- 66% would have gone to A&E - using the service 58% were able to stay at home and 7% were referred.
- 11% would have gone to their GP - using the service 22% were referred to their GP for a follow up.
- 4% would have gone to a specialist - using the service 13% were referred to and scheduled a specialist appointment.
I have heard some heartfelt examples. One was a young lady who was referred early enough – not from their own GP remember, but from someone who knew little of their medical history. She would not have survived if she hadn’t used the service – her diagnosis was early onset cancer, found from an online consultation and treated. Basically, she wouldn’t be alive today without access to GP24/7. Imagine the positive feeling of being a broker who recommended the policy that went on to save a life.
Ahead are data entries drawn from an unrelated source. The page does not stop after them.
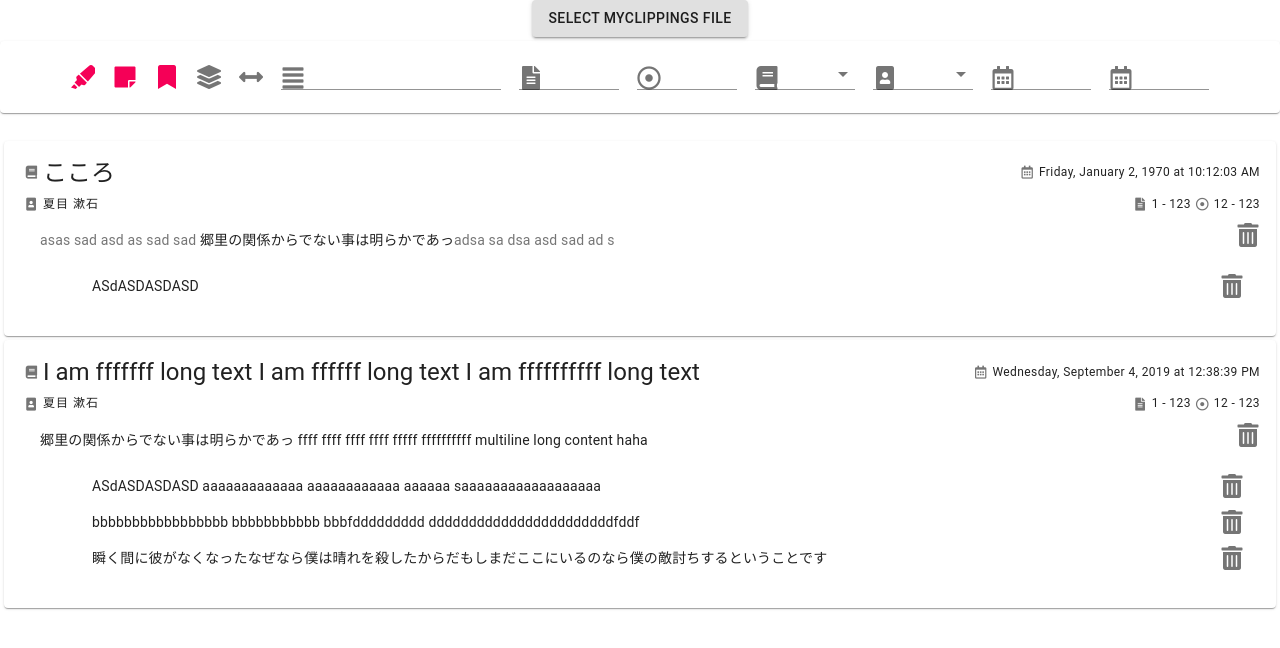
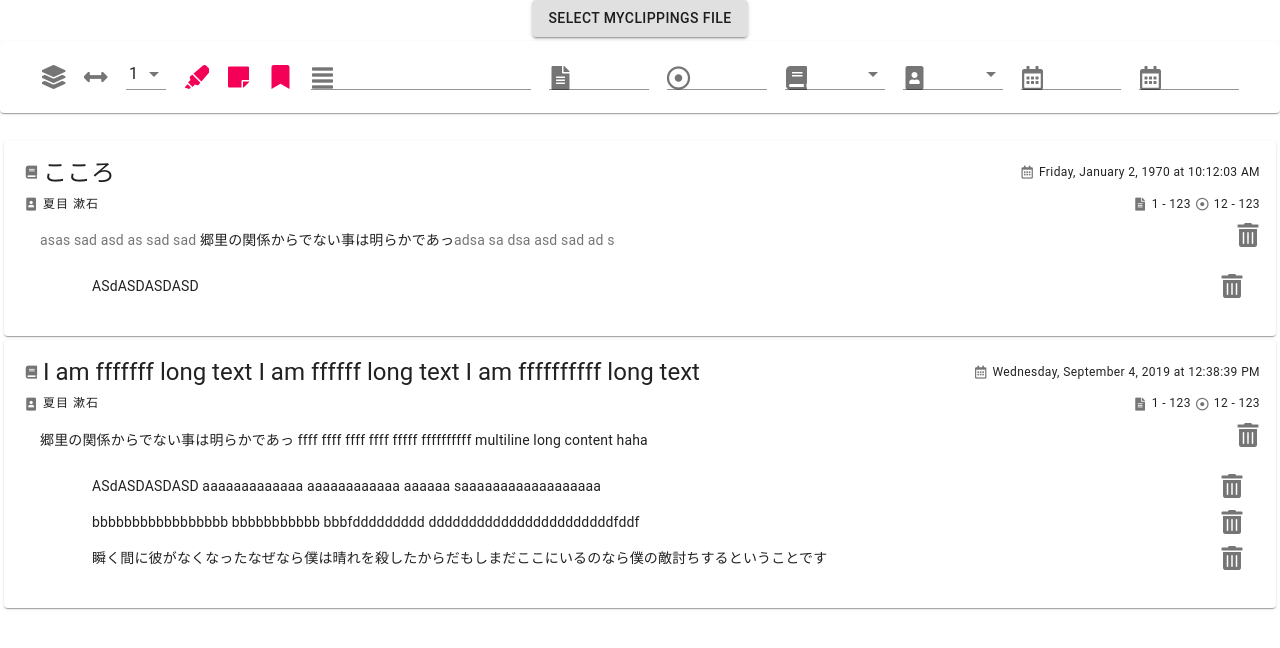
Before and after one commit to quirell/MyClippingsManager, a React (Create React App) app: page / in a window 1280 px wide. Shown: the top 648 px of the page. Built offline with nearby package versions, Linux system fonts and the light colour scheme.

Commit message:
Split settings into display filters and display options Format code Update packages

```diff
--- a/src/App.tsx
+++ b/src/App.tsx
@@ -4,16 +4,18 @@ import Display from "./Display";
 import {Book, Clipping, Type} from "./clippings/Clipping";
 import {parseClippingsFile} from "./clippings/ClippingsFIleParser";
 import {joinNoteWithHighlightByLocation} from "./clippings/HighlightNoteMatcher";
-import Filter from "./Filter";
 import {Button} from "@material-ui/core";
 import {defaultFilters, filterClippings, Filters} from "./filters/filterClippings";
 import {getBookContent1, HighlightLocationMatcher} from "./mobi/HighlightLocationMatcher";
+import {defaultDisplayOptions, DisplayOptions} from "./DisplayOptions";
+import Header from "./Header";
 
 const App: React.FC = () => {
     const openFilePickerRef: any = React.useRef();
     const clippingsRef = React.useRef<Clipping[]>([]);
     const [clippings, setClippings] = React.useState<Clipping[]>([]);
     const [filters, setFilters] = React.useState<Filters>(defaultFilters);
+    const [displayOptions, setDisplayOptions] = React.useState<DisplayOptions>(defaultDisplayOptions);
     const [authors, setAuthors] = React.useState<string[]>([]);
     const [books, setBooks] = React.useState<Book[]>([]);
 
@@ -38,16 +40,16 @@ const App: React.FC = () => {
         clippings.forEach(c => c.title && titles.add(c.title));
         const books: Book[] = Array.from(titles).map(title => ({title: title}));
         const kitchen = await getBookContent1();
-        const kitchenBook = books.find(b => b.title === "The Way of Kings")!;
-        // const kitchenBook = books.find(b => b.title === "キッチン")!;
+        // const kitchenBook = books.find(b => b.title === "The Way of Kings")!;
+        const kitchenBook = books.find(b => b.title === "キッチン")!;
         // const kitchenBook = books.find(b => b.title === "Trinitasシリーズ ドリーム・ライフ～夢の異世界生活～")!;
-        kitchenBook.locations = 18213;
-        // kitchenBook.locations = 2190;
+        // kitchenBook.locations = 18213;
+        kitchenBook.locations = 2190;
         // kitchenBook.locations = 3451;
         kitchenBook.bytes = kitchen;
         const locationMatcher = new HighlightLocationMatcher(kitchenBook);
-        locationMatcher.setSurroundings(clippings.filter(c => c.title === "The Way of Kings" && c.type === Type.highlight));
-        // setHighlightsSurroundings(clippings.filter(c => c.title == "キッチン" && c.type == Type.highlight), kitchenBook);
+        // locationMatcher.setSurroundings(clippings.filter(c => c.title === "The Way of Kings" && c.type === Type.highlight));
+        locationMatcher.setSurroundings(clippings.filter(c => c.title == "キッチン" && c.type == Type.highlight));
         // setHighlightsSurroundings(clippings.filter(c => c.title == "Trinitasシリーズ ドリーム・ライフ～夢の異世界生活～" && c.type == Type.highlight), kitchenBook);
         console.timeEnd("books");
         console.log("parsing end" + new Date().toISOString());
@@ -57,9 +59,9 @@ const App: React.FC = () => {
         console.log("rendering   end" + new Date().toISOString());
     };
 
-    const setAndFilter = (filters:Filters) => {
+    const setAndFilter = (filters: Filters) => {
         setFilters(filters);
-        setClippings(filterClippings(clippingsRef.current,filters));
+        setClippings(filterClippings(clippingsRef.current, filters));
     };
     return (
         <div className="App">
@@ -68,10 +70,10 @@ const App: React.FC = () => {
                 Select MyClippings File
             </Button>
             <br/>
-            <Filter filters={filters} setFilters={setAndFilter} authors={authors} books={books}/>
+            <Header filters={filters} setFilters={setAndFilter} authors={authors} books={books}
+                    displayOptions={displayOptions} setDisplayOptions={setDisplayOptions}/>
             <br/>
-            <Display clippings={clippings} showNotes={filters.joinedNoteHighlight}
-                     showSurroundingContent={filters.showSurrounding}/>
+            <Display clippings={clippings} displayOptions={displayOptions}/>
         </div>
     );
 }
--- a/src/Display.tsx
+++ b/src/Display.tsx
@@ -3,11 +3,11 @@ import "react-table/react-table.css";
 import Highlight from "./Highlight";
 import {Clipping} from "./clippings/Clipping";
 import {AutoSizer, CellMeasurer, CellMeasurerCache, List, ListRowRenderer, WindowScroller} from "react-virtualized";
+import {DisplayOptions} from "./DisplayOptions";
 
 interface Props {
     clippings: Clipping[];
-    showNotes: boolean;
-    showSurroundingContent: boolean;
+    displayOptions: DisplayOptions;
 }
 
 const test: Clipping = {
@@ -19,7 +19,8 @@ const test: Clipping = {
     location: {start: 12, end: 123},
     page: {start: 1, end: 123},
     notes: [{content: "ASdASDASDASD", date: new Date()} as any],
-    surrounding: {before: "asas sad asd as sad sad ", after: "adsa sa dsa asd sad ad s "}
+    // @ts-ignore
+    surrounding: [null, {before: "asas sad asd as sad sad ", after: "adsa sa dsa asd sad ad s "}]
 };
 const longTest: Clipping = {
     "title": "I am fffffff long text I am ffffff long text I am ffffffffff long text",
@@ -42,12 +43,17 @@ const longTest: Clipping = {
 
 
 export default function Display(props: Props) {
-    const listRef:any = React.useRef(null);
+    const listRef: any = React.useRef(null);
     const scrollerRef = React.useRef(null);
     const cellMeasurerCache = React.useRef(new CellMeasurerCache({defaultHeight: 144.667, fixedWidth: true}));
-    if (listRef.current != null && props.clippings.length !== listRef.current.props.rowCount) {
+    const [forceRerender, setForceRerender] = React.useState(true);
+    React.useEffect(() => {
         cellMeasurerCache.current.clearAll();
-    }
+        // This is only used to force rerender on specific properties change, because otherwise
+        // clippings would be rendered in insufficient or abundant space
+        setForceRerender(!forceRerender);
+    }, [props.clippings.length, props.displayOptions]);
+
     const renderRow: ListRowRenderer = ({index, key, parent, style}) => {
         const c = props.clippings[index];
         return (
@@ -59,8 +65,7 @@ export default function Display(props: Props) {
                 parent={parent}
             >
                 <div style={style} key={key}>
-                    <Highlight clipping={c} showNotes={props.showNotes}
-                               showSurroundingContent={props.showSurroundingContent}/>
+                    <Highlight clipping={c} displayOptions={props.displayOptions}/>
                 </div>
             </CellMeasurer>
         )
@@ -90,6 +95,14 @@ export default function Display(props: Props) {
             )}
         </WindowScroller>
     }
-    return <div><Highlight clipping={test} showNotes showSurroundingContent/><Highlight clipping={longTest} showNotes/>
+    return <div>
+        <Highlight clipping={test} displayOptions={{
+            showNotesWithHighlightsTogether: true,
+            surrounding: {show: true, sentencesNumber: 1}
+        }}/>
+        <Highlight clipping={longTest} displayOptions={{
+            showNotesWithHighlightsTogether: true,
+            surrounding: {show: false, sentencesNumber: 1}
+        }}/>
     </div>;
 }
--- /dev/null
+++ b/src/DisplayOptions.ts
@@ -0,0 +1,15 @@
+export interface DisplayOptions {
+    surrounding: {
+        show: boolean,
+        sentencesNumber: number
+    }
+    showNotesWithHighlightsTogether: boolean;
+}
+
+export const defaultDisplayOptions: DisplayOptions = {
+    surrounding: {
+        show: false,
+        sentencesNumber: 1
+    },
+    showNotesWithHighlightsTogether: false
+};
--- /dev/null
+++ b/src/DisplayOptionsView.tsx
@@ -0,0 +1,71 @@
+import {
+    Checkbox,
+    createStyles,
+    FormControl,
+    Icon,
+    InputLabel,
+    MenuItem,
+    Select,
+    withStyles,
+    WithStyles
+} from "@material-ui/core";
+import React from "react";
+import Tooltip from "@material-ui/core/Tooltip";
+import _ from "lodash";
+import {DisplayOptions} from "./DisplayOptions";
+
+const styles = createStyles({
+    select: {
+        margin: "-22px 9px 0 9px",
+    },
+});
+
+interface Props extends WithStyles<typeof styles> {
+    displayOptions: DisplayOptions
+    setDisplayOptions: (displayOptions: DisplayOptions) => void
+}
+
+function DisplayOptionsView(props: Props) {
+    const {classes, displayOptions, setDisplayOptions} = props;
+    const handleChange = (name: string) => (event: React.ChangeEvent<any>) => {
+        const value = event.target.type === "checkbox" ? event.target.checked : event.target.value;
+        setDisplayOptions(_.set({...displayOptions}, name, value));
+    };
+    return (
+        <>
+            <Tooltip title={displayOptions.showNotesWithHighlightsTogether ?
+                "Show Highlights and Notes having the same location displayed together" :
+                "Show Highlights and Notes having the same location displayed separately"}>
+                <Checkbox
+                    checked={displayOptions.showNotesWithHighlightsTogether}
+                    onChange={handleChange("showNotesWithHighlightsTogether")}
+                    icon={<Icon className={"fas fa-layer-group"}/>}
+                    checkedIcon={<Icon className={"fas fa-layer-group"}/>}
+                />
+            </Tooltip>
+            <Tooltip
+                title={displayOptions.surrounding.show ? "Books' content surrounding Highlights visible" : "Books' content surrounding Highlights hidden"}>
+                <Checkbox
+                    checked={displayOptions.surrounding.show}
+                    onChange={handleChange("surrounding.show")}
+                    icon={<Icon className={"fas fa-arrows-alt-h"}/>}
+                    checkedIcon={<Icon className={"fas fa-arrows-alt-h"}/>}
+                />
+            </Tooltip>
+            <FormControl className={classes.select}>
+                <InputLabel><Icon className={'fas fa-sort-numeric-up-alt'}/></InputLabel>
+                <Tooltip title={"Number of surrounding sentences to show"}>
+                    <Select
+                        defaultValue={1}
+                        value={displayOptions.surrounding.sentencesNumber}
+                        onChange={handleChange("surrounding.sentencesNumber")}>
+                        {_.range(1, 6).map(sentences => <MenuItem key={sentences}
+                                                                  value={sentences}>{sentences}</MenuItem>)}
+                    </Select>
+                </Tooltip>
+            </FormControl>
+        </>
+    )
+}
+
+export default withStyles(styles)(DisplayOptionsView);
--- a/src/Filter.tsx
+++ b/src/Filter.tsx
@@ -1,5 +1,4 @@
 import {
-    Card,
     Checkbox,
     createStyles,
     FormControl,
@@ -13,21 +12,12 @@ import {
 } from "@material-ui/core";
 import React from "react";
 import DateFnsUtils from "@date-io/date-fns";
-import {DatePicker, MaterialUiPickersDate, MuiPickersUtilsProvider} from "@material-ui/pickers";
+import {DatePicker, MuiPickersUtilsProvider} from "@material-ui/pickers";
 import {Filters} from "./filters/filterClippings";
 import {Book} from "./clippings/Clipping";
 import Tooltip from "@material-ui/core/Tooltip";
 
 const styles = createStyles({
-    card: {
-        display: "flex",
-        alignItems: "center",
-        justifyContent: "center",
-        flexWrap: "wrap",
-        paddingTop: 15,
-        paddingBottom: 15,
-        margin: "4px 0 4px 0"
-    },
     textField: {
         margin: "-22px 9px 0 9px",
     },
@@ -50,7 +40,7 @@ interface Props extends WithStyles<typeof styles> {
     books: Book[],
     authors: string[],
     filters: Filters
-    setFilters: (filters:Filters) => void
+    setFilters: (filters: Filters) => void
 }
 
 function Filter(props: Props) {
@@ -59,11 +49,11 @@ function Filter(props: Props) {
         const value = event.target.type === "checkbox" ? event.target.checked : event.target.value;
         setFilters({...filters, [name]: value});
     };
-    const handleDateChange = (name: string) => (date: MaterialUiPickersDate) => {
+    const handleDateChange = (name: string) => (date: any) => {
         setFilters({...filters, [name]: date});
     };
     return (
-        <Card className={classes.card}>
+        <>
             <Tooltip title={filters.highlight ? "Highlights visible" : "Highlights hidden"}>
                 <Checkbox
                     checked={filters.highlight}
@@ -86,24 +76,6 @@ function Filter(props: Props) {
                     onChange={handleChange("bookmark")}
                     icon={<Icon className={"fas fa-bookmark"}/>}
                     checkedIcon={<Icon className={"fas fa-bookmark"}/>}
-            />
-            </Tooltip>
-            <Tooltip title={filters.joinedNoteHighlight ?
-                "Highlights and Notes having the same location displayed together" :
-                "Show Highlights and Notes having the same location displayed separately"}>
-            <Checkbox
-                checked={filters.joinedNoteHighlight}
-                onChange={handleChange("joinedNoteHighlight")}
-                icon={<Icon className={"fas fa-layer-group"}/>}
-                checkedIcon={<Icon className={"fas fa-layer-group"}/>}
-            />
-            </Tooltip>
-            <Tooltip title={filters.showSurrounding ? "Books' content surrounding Highlights visible" : "Books' content surrounding Highlights hidden"}>
-            <Checkbox
-                checked={filters.showSurrounding}
-                onChange={handleChange("showSurrounding")}
-                icon={<Icon className={"fas fa-arrows-alt-h"}/>}
-                checkedIcon={<Icon className={"fas fa-arrows-alt-h"}/>}
                 />
             </Tooltip>
             <Tooltip title={"Show only Clippings containing the given text"}>
@@ -152,7 +124,8 @@ function Filter(props: Props) {
                         <DatePicker className={classes.datePicker}
                                     format={"d MMM yyyy"}
                                     label={<React.Fragment> <Icon className={'far fa-calendar-alt'}/></React.Fragment>}
-                                    value={filters.dateFrom} onChange={handleDateChange("dateFrom")} inputVariant={"standard"}
+                                    value={filters.dateFrom} onChange={handleDateChange("dateFrom")}
+                                    inputVariant={"standard"}
                                     clearable/>
                     </div>
                 </Tooltip>
@@ -161,12 +134,13 @@ function Filter(props: Props) {
                         <DatePicker className={classes.datePicker}
                                     format={"d MMM yyyy"}
                                     label={<React.Fragment><Icon className={'far fa-calendar-alt'}/></React.Fragment>}
-                                    value={filters.dateTo} onChange={handleDateChange("dateTo")} inputVariant={"standard"}
+                                    value={filters.dateTo} onChange={handleDateChange("dateTo")}
+                                    inputVariant={"standard"}
                                     clearable/>
                     </div>
                 </Tooltip>
             </MuiPickersUtilsProvider>
-        </Card>
+        </>
     )
 }
 
--- /dev/null
+++ b/src/Header.tsx
@@ -0,0 +1,42 @@
+import {Card, createStyles, withStyles, WithStyles} from "@material-ui/core";
+import {Book} from "./clippings/Clipping";
+import {Filters} from "./filters/filterClippings";
+import React from "react";
+import {DisplayOptions} from "./DisplayOptions";
+import DisplayOptionsView from "./DisplayOptionsView";
+import Filter from "./Filter";
+import Divider from "@material-ui/core/Divider";
+
+const styles = createStyles({
+    card: {
+        display: "flex",
+        alignItems: "center",
+        justifyContent: "center",
+        flexWrap: "wrap",
+        paddingTop: 15,
+        paddingBottom: 15,
+        margin: "4px 0 4px 0"
+    }
+});
+
+interface Props extends WithStyles<typeof styles> {
+    displayOptions: DisplayOptions
+    setDisplayOptions: (displayOptions: DisplayOptions) => void
+    books: Book[],
+    authors: string[],
+    filters: Filters
+    setFilters: (filters: Filters) => void
+}
+
+function Header(props: Props) {
+
+
+    return (
+        <Card className={props.classes.card}>
+            <DisplayOptionsView displayOptions={props.displayOptions} setDisplayOptions={props.setDisplayOptions}/>
+            <Divider orientation={"vertical"}/>
+            <Filter books={props.books} authors={props.authors} filters={props.filters} setFilters={props.setFilters}/>
+        </Card>)
+}
+
+export default withStyles(styles)(Header);
--- a/src/clippings/Clipping.ts
+++ b/src/clippings/Clipping.ts
@@ -23,7 +23,7 @@ export interface Clipping extends Metadata {
     author?: string,
     content: string,
     notes?: Clipping[],
-    surrounding?: SurroundingContent
+    surrounding?: SurroundingContent[]
 }
 
 export interface Book {
--- a/src/filters/filterClippings.ts
+++ b/src/filters/filterClippings.ts
@@ -5,8 +5,7 @@ export interface Filters {
     note: boolean
     bookmark: boolean
     highlight: boolean
-    joinedNoteHighlight: boolean,
-    showSurrounding: boolean,
+    // joinedNoteHighlight: boolean,
     dateFrom: Date | null
     dateTo: Date | null
     content: string
@@ -16,30 +15,29 @@ export interface Filters {
     book: Book[]
 }
 
-class Filter{
+class Filter {
     constructor(public active: (filters: Filters) => boolean, public execute: (clipping: Clipping, filters: Filters) => boolean) {
     }
 }
 
 const filterList = [
-    new Filter(f => !(f.note && f.highlight && f.bookmark),(c,f) =>
+    new Filter(f => !(f.note && f.highlight && f.bookmark), (c, f) =>
         f.highlight && c.type === Type.highlight ||
         f.note && c.type === Type.note ||
         f.bookmark && c.type === Type.bookmark),
-    new Filter(f => f.joinedNoteHighlight,c => c.notes !== undefined && c.notes.length > 0),
-    new Filter(f => f.showSurrounding, _ => true),
-    new Filter(f => f.dateFrom != null,(c,f) => isAfter(c.date,f.dateFrom!)),
-    new Filter(f => f.dateTo != null,(c,f) => isBefore(c.date,f.dateTo!)),
-    new Filter(f => f.page !== "",(c,f) =>
+    // new Filter(f => f.joinedNoteHighlight,c => c.notes !== undefined && c.notes.length > 0),
+    new Filter(f => f.dateFrom != null, (c, f) => isAfter(c.date, f.dateFrom!)),
+    new Filter(f => f.dateTo != null, (c, f) => isBefore(c.date, f.dateTo!)),
+    new Filter(f => f.page !== "", (c, f) =>
         c.page !== undefined && c.page.start <= f.page && f.page <= c.page.end),
-    new Filter(f => f.location !== "",(c,f) =>
+    new Filter(f => f.location !== "", (c, f) =>
         c.location !== undefined && c.location.start <= f.location && f.location <= c.location.end),
-    new Filter(f => f.author.length > 0,(c,f) => f.author.includes(c.author!)),
+    new Filter(f => f.author.length > 0, (c, f) => f.author.includes(c.author!)),
     new Filter(f => f.book.length > 0, (c, f) => f.book.find(b => b.title === c.title) as any as boolean),
-    new Filter(f => f.content !== "",(c,f) => c.content.includes(f.content))
+    new Filter(f => f.content !== "", (c, f) => c.content.includes(f.content))
 ];
 
-export const defaultFilters:Filters = {
+export const defaultFilters: Filters = {
     dateTo: null,
     dateFrom: null,
     author: [],
@@ -48,8 +46,7 @@ export const defaultFilters:Filters = {
     highlight: true,
     note: true,
     bookmark: true,
-    joinedNoteHighlight: false,
-    showSurrounding: false,
+    // joinedNoteHighlight: false,
     page: "",
     location: ""
 };
@@ -57,7 +54,7 @@ export const defaultFilters:Filters = {
 export function filterClippings(clippings: Clipping[], filters: Filters): Clipping[] {
     console.time("filter");
     const activeFilters = filterList.filter(f => f.active(filters));
-    const filtered = activeFilters.reduce((filtered, {execute}) => filtered.filter(c => execute(c,filters)),clippings);
+    const filtered = activeFilters.reduce((filtered, {execute}) => filtered.filter(c => execute(c, filters)), clippings);
     console.timeEnd("filter");
     return filtered;
 }
```
Also changed, not shown: package.json (+10 -10 lines), src/Highlight.tsx (+13 -9 lines), src/mobi/HighlightLocationMatcher.ts (+24 -22 lines), 1 other file (tests, documents, lock files or other folders). Lines whose indentation alone changed are shown as unchanged.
However heartwarming these stories are in relation to the past months, the clearer opportunity exists to explain to clients the benefits of such add-ons to life policies. Even the phrase ‘added value benefits’ does not do the support justice. For those who have had the benefit of the usage, they would probably argue they are the core benefit, with the life cover element secondary.
What about moving forward?
As I mentioned earlier, we see almost daily references to NHS waiting lists growing, specifically within the over-burdened mental health support sector.
Teladoc analysed a significant number of patients with psychological stress in the UK between January and May this year by using a tested ‘before and after’ measuring process. Of those with ‘moderate to severe’ and ‘severe’ psychological distress at the onset of therapy - around 30% of the total surveyed - only 2.5% showed some evidence of still suffering at the end of the therapy, and not one of the 2.5% were in the ‘severe’ bracket.
Moving forward, the benefits of having life assurance arrangements with either individual or group insurers will become an everyday part of our lives. It is currently estimated that accessing treatment directly for stress could take six months using the NHS, and yet the majority of providers can currently place those suffering on a programme within two to four weeks.
The proof is definitely proven, and I urge all of those who consult with clients on accessing life cover to shout about these benefits at a time when the value is at its greatest.